The role of the actin cytoskeleton in calcium signaling in starfish oocytes
Published: 1 July 2008
Luigia Santella*, Agostina Puppo and Jong Tai Chun
Cell Signaling Laboratory, Stazione Zoologica Anton Dohrn, Napoli, Italy

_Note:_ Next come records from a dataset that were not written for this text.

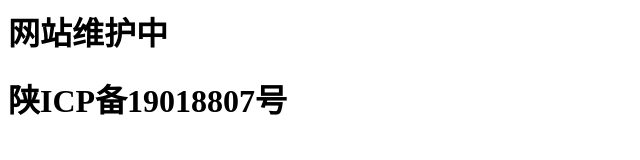
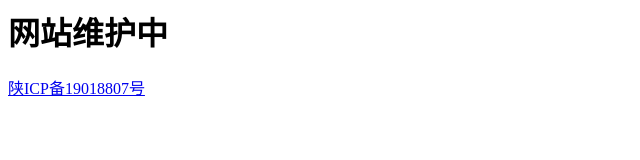
Before and after one commit to justFor95/justFor95.github.io, a plain HTML site: page index.html in a window 1280 px wide. Shown: the whole page, without its empty margins (0-640 px from the left). Drawn offline with Linux system fonts and the light colour scheme.

Commit message:
Update index.html

```diff
--- a/index.html
+++ b/index.html
@@ -1,3 +1,3 @@
 <h1>网站维护中</h1>
 
-<h1 href="http://www.beian.miit.gov.cn">陕ICP备19018807号</h1>
+<a href="http://www.beian.miit.gov.cn">陕ICP备19018807号</a>
```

Ca2+ is the most universal second messenger in cells from the very first moment of fertilization. In all animal species, fertilized eggs exhibit massive mobilization of intracellular Ca2+ to orchestrate the initial events of development. Echinoderm eggs have been an excellent model system for studying fertilization and the cell cycle due to their large size and abundance. In preparation for fertilization, the cell cycle-arrested oocytes must undergo meiotic maturation. Studies of starfish oocytes have shown that Ca2+ signaling is intimately involved in this process. Our knowledge of the molecular mechanism of meiotic maturation and fertilization has expanded greatly in the past two decades due to the discovery of cell cycle-related kinases and Ca2+-mobilizing second messengers. However, the molecular details of their actions await elucidation of other cellular elements that assist in the creation and transduction of Ca2+ signals. In this regard, the actin cytoskeleton, the receptors for second messengers and the Ca2+-binding proteins also require more attention. This article reviews the physiological significance and the mechanism of intracellular Ca2+ mobilization in starfish oocytes during maturation and fertilization.